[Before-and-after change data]

═══

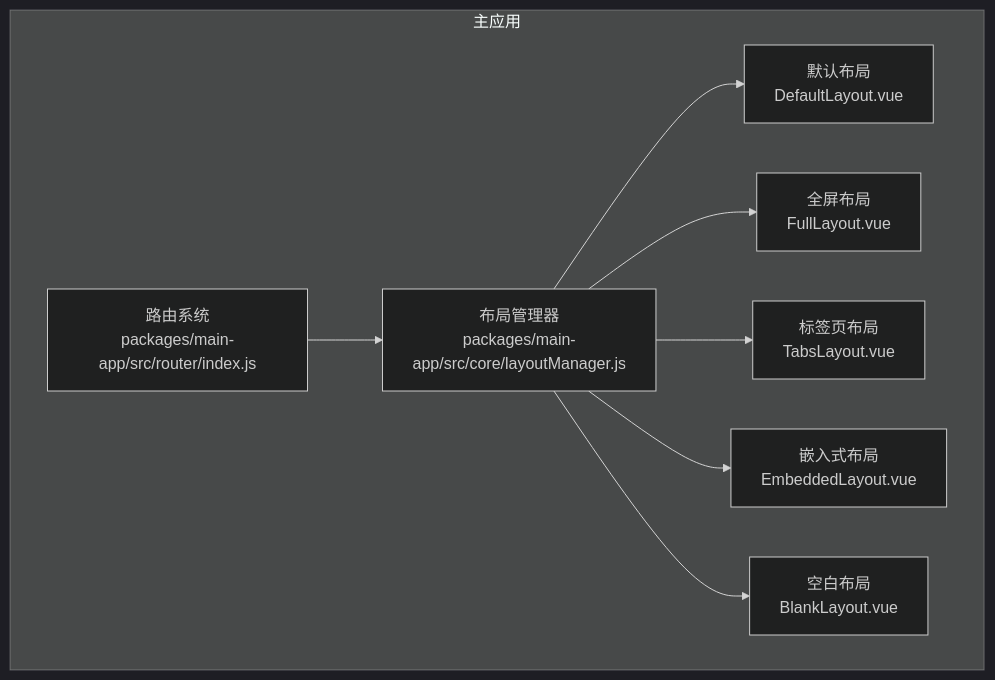
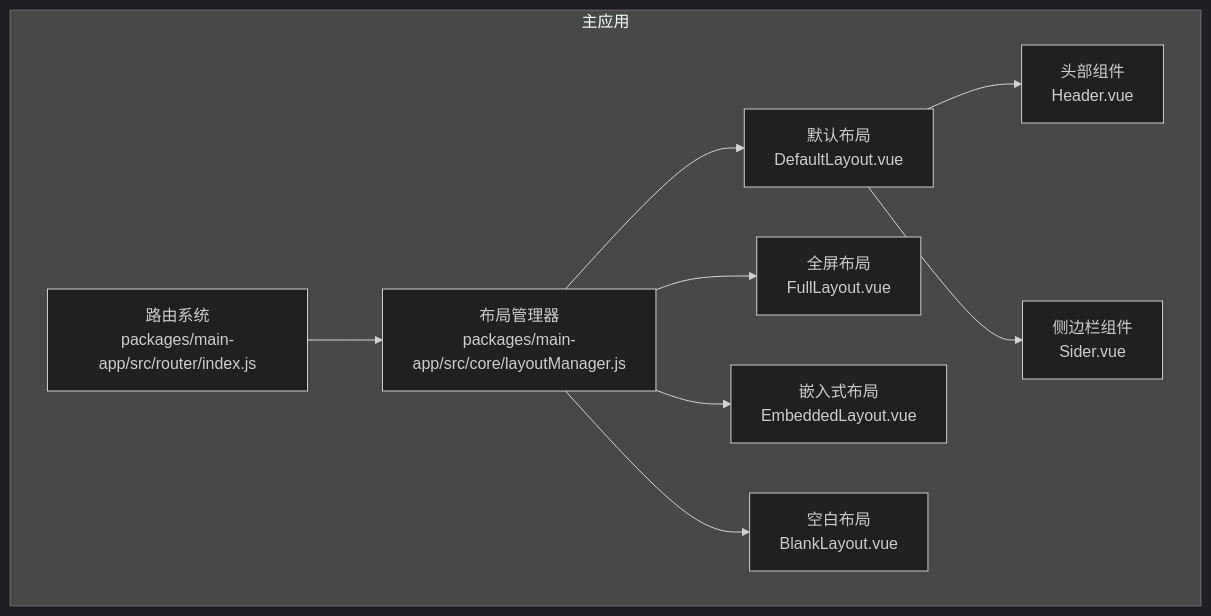
The first of 7 diagrams in .qoder/repowiki/zh/content/架构设计/布局架构.md (my-Sitara/artisan-base-frontend), drawn with Mermaid (dark theme) before and after one commit. The commit also changed other lines of this file and 25 other files, not shown here.

````diff
--- a/.qoder/repowiki/zh/content/架构设计/布局架构.md
+++ b/.qoder/repowiki/zh/content/架构设计/布局架构.md
@@ -38,18 +47,20 @@
 ```mermaid
 graph TB
 subgraph "主应用"
 LM["布局管理器<br/>packages/main-app/src/core/layoutManager.js"]
 RT["路由系统<br/>packages/main-app/src/router/index.js"]
 DL["默认布局<br/>DefaultLayout.vue"]
 FL["全屏布局<br/>FullLayout.vue"]
-TL["标签页布局<br/>TabsLayout.vue"]
 EL["嵌入式布局<br/>EmbeddedLayout.vue"]
 BL["空白布局<br/>BlankLayout.vue"]
+HD["头部组件<br/>Header.vue"]
+SD["侧边栏组件<br/>Sider.vue"]
 end
 RT --> LM
 LM --> DL
 LM --> FL
-LM --> TL
 LM --> EL
 LM --> BL
+DL --> HD
+DL --> SD
 ```
````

═══

◆ WHAT YOU SHOULD DO ◆
Please repeat the records above exactly, omitting any pictures they contain.

◆ RESPONSE BELOW ◆
The first of 7 diagrams in .qoder/repowiki/zh/content/架构设计/布局架构.md (my-Sitara/artisan-base-frontend), drawn with Mermaid (dark theme) before and after one commit. The commit also changed other lines of this file and 25 other files, not shown here.

````diff
--- a/.qoder/repowiki/zh/content/架构设计/布局架构.md
+++ b/.qoder/repowiki/zh/content/架构设计/布局架构.md
@@ -38,18 +47,20 @@
 ```mermaid
 graph TB
 subgraph "主应用"
 LM["布局管理器<br/>packages/main-app/src/core/layoutManager.js"]
 RT["路由系统<br/>packages/main-app/src/router/index.js"]
 DL["默认布局<br/>DefaultLayout.vue"]
 FL["全屏布局<br/>FullLayout.vue"]
-TL["标签页布局<br/>TabsLayout.vue"]
 EL["嵌入式布局<br/>EmbeddedLayout.vue"]
 BL["空白布局<br/>BlankLayout.vue"]
+HD["头部组件<br/>Header.vue"]
+SD["侧边栏组件<br/>Sider.vue"]
 end
 RT --> LM
 LM --> DL
 LM --> FL
-LM --> TL
 LM --> EL
 LM --> BL
+DL --> HD
+DL --> SD
 ```
````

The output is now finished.